Lithuanian tech firm Teltonika aims to launch domestic semiconductor production in 2027 using Taiwanese technology, it said on Wednesday, as a minister outlined ambitions for the EU state to become a major global player in the sector. – Reuters 

President Joe Biden is offering about $370 billion in subsidies and tax breaks to boost green industries and cut US greenhouse-gas emissions. But some of America’s largest trading partners — most importantly the European Union — say the measures will unfairly benefit US companies and violate World Trade Organization rules. – Bloomberg

Defense industry chiefs in Sweden, led by Saab’s chief executive Micael Johansson, are lobbying for reform of the country’s strict military materials export laws to help local companies reap maximum advantages from the unaligned Nordic state’s impending NATO membership. – Defense News

Walter Russell Mead writes: Both sides need to reflect. Years of bitter clashes over climate policy won’t advance the Davos agenda. A poisonous trans-Atlantic atmosphere won’t strengthen America’s international position, depolarize American politics, or boost American growth. – Wall Street Journal

George F. Will writes: Today, sustaining Ukraine’s punishment of Russia’s criminality will radically reduce the threat of future aggression from the only nation motivated by delusions to precipitate a large European war. Purchasing this reduction with the currency of tanks would be a historic bargain. – Washington Post

Robert Shrimsley writes: So three conditions are needed. Sunak needs the gumption to drive home a deal. Brussels must help him enough to make it worth the pain and the ultras and unionists need to accept the reality to which they were the midwives. The last may be a forlorn hope, but only once they accept there is no return to the old status quo will there be hope for a deal everyone can swallow. – Financial Times

Tom Rogan writes: But it’s not just Russia where Orban’s favor falls against U.S. interests. Even more alarming, considering the rising likelihood of a U.S.-China war, is Hungary’s support for Xi Jinping’s regime. […]It is unclear why Orban’s government is either trustworthy enough or sufficiently policy-aligned to justify Hungary’s continued inclusion in NATO. Orban certainly is no American ally. – Washington Examiner


United Arab Emirates renewable energy company Masdar and Ethiopia have signed an agreement for the joint development of a solar project with a capacity of 500 megawatts, Ethiopia’s prime minister said on Wednesday. – Reuters 

Farm office FranceAgriMer on Wednesday increased for a second consecutive month its forecast of French soft wheat exports outside the European Union this season, citing strong demand from North Africa. – Reuters 

Mass graves containing the bodies of 49 civilians have been discovered in northeastern Congo after a series of weekend attacks blamed on a local militia, the United Nations said Wednesday. – Associated Press


India’s government will not permit social media platforms to host any information that it identifies as false, according to a draft proposal of the country’s IT rules released this week. – Reuters 

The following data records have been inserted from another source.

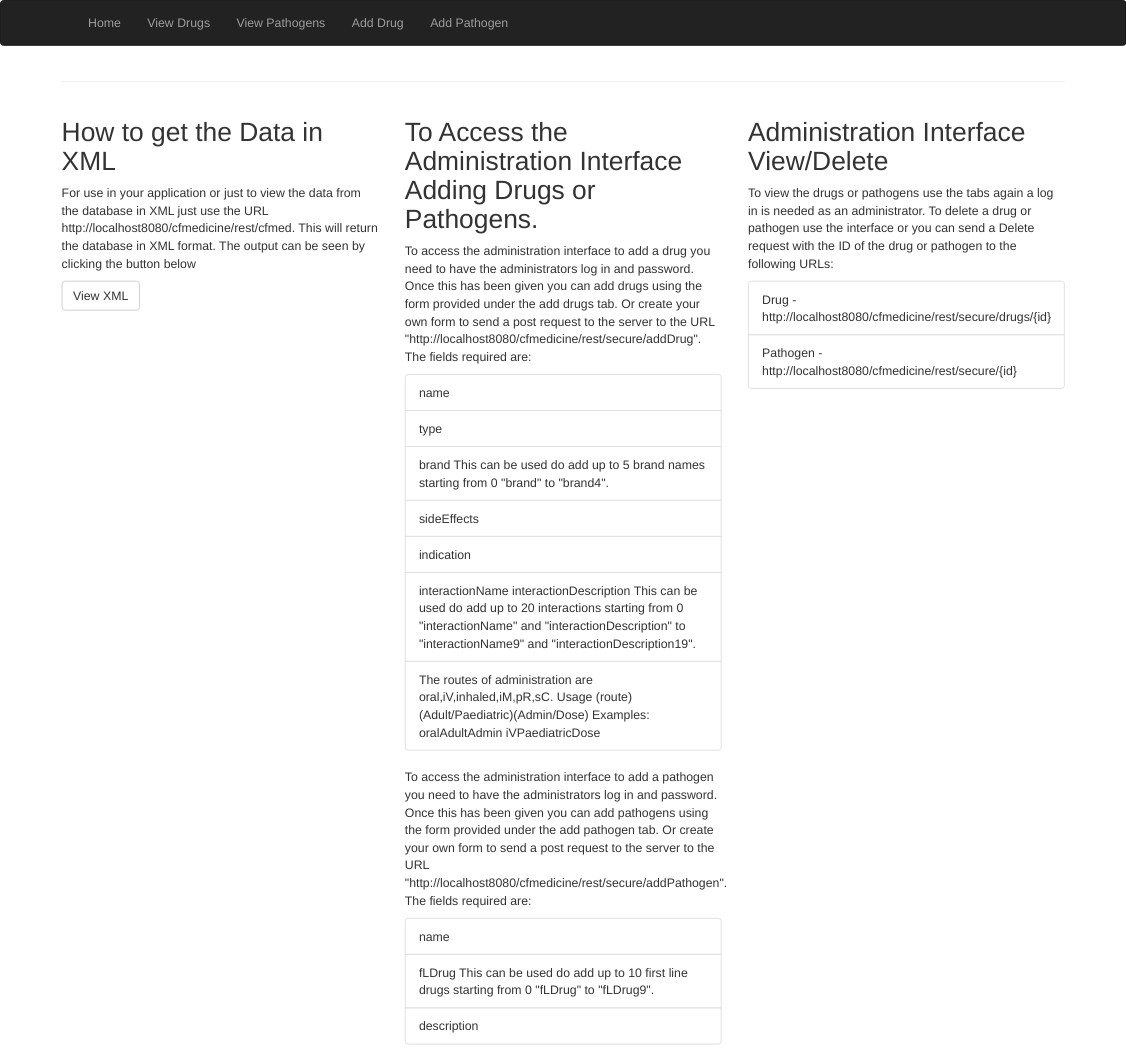
Repository: sc12msw/Method-of-Antibiotics
Page: Server/com.watson.jersey.cfmed/WebContent/index.html
An editor plug-in stored every save of this project. The page is shown before and after the next save, followed by the edit.
The browser window is 1280 px wide. The pictures show the whole page, at 88% of full size.

Above is the page before, as saved 2015-05-08 22:05:45.

### Server/com.watson.jersey.cfmed/WebContent/index.html
<!DOCTYPE html>

<html lang="en">
<head>
<meta charset="utf-8">
<title>Home</title>
<link
	href="http://maxcdn.bootstrapcdn.com/bootstrap/3.3.4/css/bootstrap.min.css"
	rel="stylesheet">
<style type="text/css">
.imgclass {
	height: 10%;
}
</style>
</head>

<body>
	<!-- Navigation -->

	<nav class="navbar navbar-inverse">
		<div class="container">
			<div class="collapse navbar-collapse">
				<ul class="nav navbar-nav">
					<li><a href="../rest/">Home</a></li>

					<li><a href="../rest/secure/drugs">View Drugs</a></li>

					<li><a href="../rest/secure/pathogens">View Pathogens</a></li>

					<li><a href="../rest/secure/addDrug">Add Drug</a></li>

					<li><a href="../rest/secure/addPathogen">Add Pathogen</a></li>
				</ul>
			</div>
		</div>
	</nav>


	<div class="container">
		<hr>

		<div class="row">
			<div class="col-md-4">
				<h2>How to get the Data in XML</h2>

				<p>For use in your application or just to view the data from the
					database in XML just use the URL
					http://localhost8080/cfmedicine/rest/cfmed. This will return the
					database in XML format. The output can be seen by clicking the
					button below</p>
				<a class="btn btn-default" href="../rest/cfmed">View XML</a>
			</div>

			<div class="col-md-4">
				<h2>To Access the Administration Interface Adding Drugs or
					Pathogens.</h2>

				<p>To access the administration interface to add a drug you need
					to have the administrators log in and password. Once this has been
					given you can add drugs using the form provided under the add drugs
					tab. Or create your own form to send a post request to the server
					to the URL "http://localhost8080/cfmedicine/rest/secure/addDrug".
					The fields required are:</p>
				<ul class="list-group">
					<li class="list-group-item">name</li>
					<li class="list-group-item">type</li>
					<li class="list-group-item">brand This can be used do add up
						to 5 brand names starting from 0 "brand" to "brand4".</li>
					<li class="list-group-item">sideEffects</li>
					<li class="list-group-item">indication</li>

					<li class="list-group-item">interactionName
						interactionDescription This can be used do add up to 20
						interactions starting from 0 "interactionName" and
						"interactionDescription" to "interactionName9" and
						"interactionDescription19".</li>
					<li class="list-group-item">The routes of administration are
						oral,iV,inhaled,iM,pR,sC. Usage
						(route)(Adult/Paediatric)(Admin/Dose) Examples: oralAdultAdmin
						iVPaediatricDose</li>
				</ul>
				<p>To access the administration interface to add a pathogen you
					need to have the administrators log in and password. Once this has
					been given you can add pathogens using the form provided under the
					add pathogen tab. Or create your own form to send a post request to
					the server to the URL
					"http://localhost8080/cfmedicine/rest/secure/addPathogen". The
					fields required are:</p>
				<ul class="list-group">
					<li class="list-group-item">name</li>

					<li class="list-group-item">fLDrug This can be used do add up
						to 10 first line drugs starting from 0 "fLDrug" to "fLDrug9".</li>
					<li class="list-group-item">description</li>
				</ul>
			</div>
			<div class="col-md-4">
				<h2>Administration Interface View/Delete</h2>

				<p>To view the drugs or pathogens use the tabs again a log in is
					needed as an administrator. To delete a drug or pathogen use the
					interface or you can send a Delete request with the ID of the drug
					or pathogen to the following URLs:</p>
				<ul class="list-group">
					<li class="list-group-item">Drug -
						http://localhost8080/cfmedicine/rest/secure/drugs/{id}</li>
					<li class="list-group-item">Pathogen -
						http://localhost8080/cfmedicine/rest/secure/{id}</li>
				</ul>
			</div>
		</div>


	</div>
</body>
</html>

After the next save:
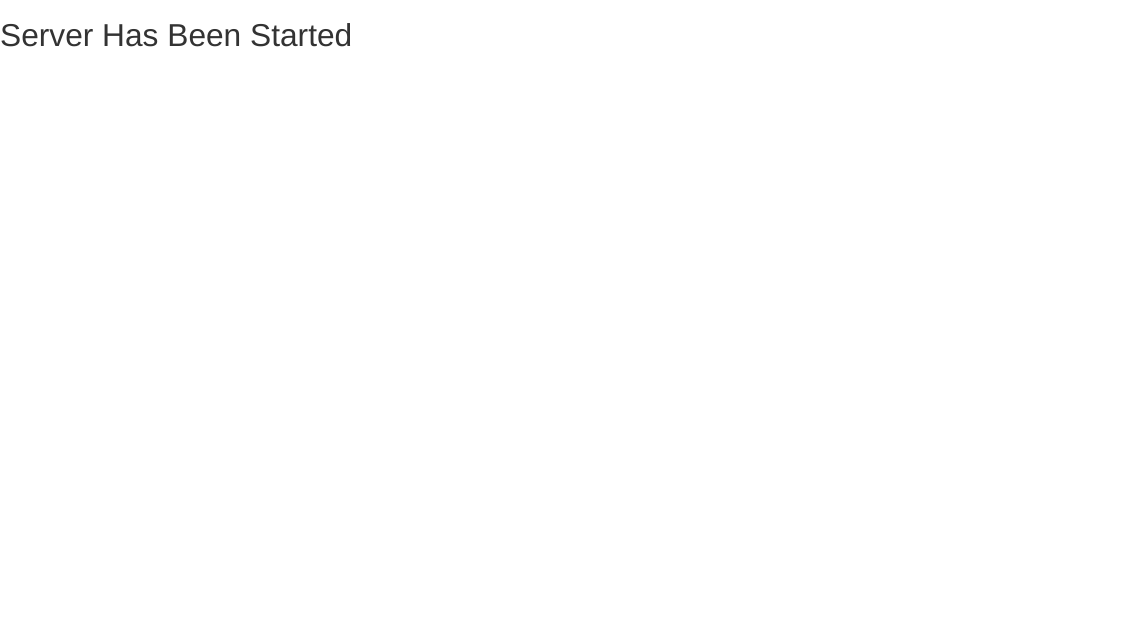
Saved 6 min 47 s later.
--- a/Server/com.watson.jersey.cfmed/WebContent/index.html
+++ b/Server/com.watson.jersey.cfmed/WebContent/index.html
@@ -15,102 +15,6 @@
 </head>
 
 <body>
-	<!-- Navigation -->
-
-	<nav class="navbar navbar-inverse">
-		<div class="container">
-			<div class="collapse navbar-collapse">
-				<ul class="nav navbar-nav">
-					<li><a href="../rest/">Home</a></li>
-
-					<li><a href="../rest/secure/drugs">View Drugs</a></li>
-
-					<li><a href="../rest/secure/pathogens">View Pathogens</a></li>
-
-					<li><a href="../rest/secure/addDrug">Add Drug</a></li>
-
-					<li><a href="../rest/secure/addPathogen">Add Pathogen</a></li>
-				</ul>
-			</div>
-		</div>
-	</nav>
-
-
-	<div class="container">
-		<hr>
-
-		<div class="row">
-			<div class="col-md-4">
-				<h2>How to get the Data in XML</h2>
-
-				<p>For use in your application or just to view the data from the
-					database in XML just use the URL
-					http://localhost8080/cfmedicine/rest/cfmed. This will return the
-					database in XML format. The output can be seen by clicking the
-					button below</p>
-				<a class="btn btn-default" href="../rest/cfmed">View XML</a>
-			</div>
-
-			<div class="col-md-4">
-				<h2>To Access the Administration Interface Adding Drugs or
-					Pathogens.</h2>
-
-				<p>To access the administration interface to add a drug you need
-					to have the administrators log in and password. Once this has been
-					given you can add drugs using the form provided under the add drugs
-					tab. Or create your own form to send a post request to the server
-					to the URL "http://localhost8080/cfmedicine/rest/secure/addDrug".
-					The fields required are:</p>
-				<ul class="list-group">
-					<li class="list-group-item">name</li>
-					<li class="list-group-item">type</li>
-					<li class="list-group-item">brand This can be used do add up
-						to 5 brand names starting from 0 "brand" to "brand4".</li>
-					<li class="list-group-item">sideEffects</li>
-					<li class="list-group-item">indication</li>
-
-					<li class="list-group-item">interactionName
-						interactionDescription This can be used do add up to 20
-						interactions starting from 0 "interactionName" and
-						"interactionDescription" to "interactionName9" and
-						"interactionDescription19".</li>
-					<li class="list-group-item">The routes of administration are
-						oral,iV,inhaled,iM,pR,sC. Usage
-						(route)(Adult/Paediatric)(Admin/Dose) Examples: oralAdultAdmin
-						iVPaediatricDose</li>
-				</ul>
-				<p>To access the administration interface to add a pathogen you
-					need to have the administrators log in and password. Once this has
-					been given you can add pathogens using the form provided under the
-					add pathogen tab. Or create your own form to send a post request to
-					the server to the URL
-					"http://localhost8080/cfmedicine/rest/secure/addPathogen". The
-					fields required are:</p>
-				<ul class="list-group">
-					<li class="list-group-item">name</li>
-
-					<li class="list-group-item">fLDrug This can be used do add up
-						to 10 first line drugs starting from 0 "fLDrug" to "fLDrug9".</li>
-					<li class="list-group-item">description</li>
-				</ul>
-			</div>
-			<div class="col-md-4">
-				<h2>Administration Interface View/Delete</h2>
-
-				<p>To view the drugs or pathogens use the tabs again a log in is
-					needed as an administrator. To delete a drug or pathogen use the
-					interface or you can send a Delete request with the ID of the drug
-					or pathogen to the following URLs:</p>
-				<ul class="list-group">
-					<li class="list-group-item">Drug -
-						http://localhost8080/cfmedicine/rest/secure/drugs/{id}</li>
-					<li class="list-group-item">Pathogen -
-						http://localhost8080/cfmedicine/rest/secure/{id}</li>
-				</ul>
-			</div>
-		</div>
-
-
-	</div>
+	<h1> Server Has Been Started </h1>
 </body>
 </html>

Royal Mail has restarted the export of parcels from a backlog, and will accept new letters for overseas, as it tries to recover from a cyber-attack. – BBC

Researchers associated with the Ukrainian government on Tuesday confirmed that Russia has coordinated kinetic strikes and cyberattacks to inflict damage on government offices, public service organizations, media companies and communication centers. – The Record


The U.S. Navy is pursuing several efforts meant to make it easier for the East Coast fleet to deploy ships in new ways — and potentially in greater numbers — to the European theater. – Defense News

The U.S. Air Force will drop the F-22 from a communications prototyping effort closely tied to its Advanced Battle Management System, as the service works to pare down inventory of the aging aircraft. – Defense News

First the fighter, then the destroyer and finally the submarine. That’s the order the Navy is set to introduce its next three major acquisition programs in the 2030s, Chief of Naval Operations Adm. Mike Gilday said last week. – USNI News

A ship being tracked off Hawaii’s coast is believed to be a Russian intelligence vessel, the US Coast Guard said on Wednesday. – New York Post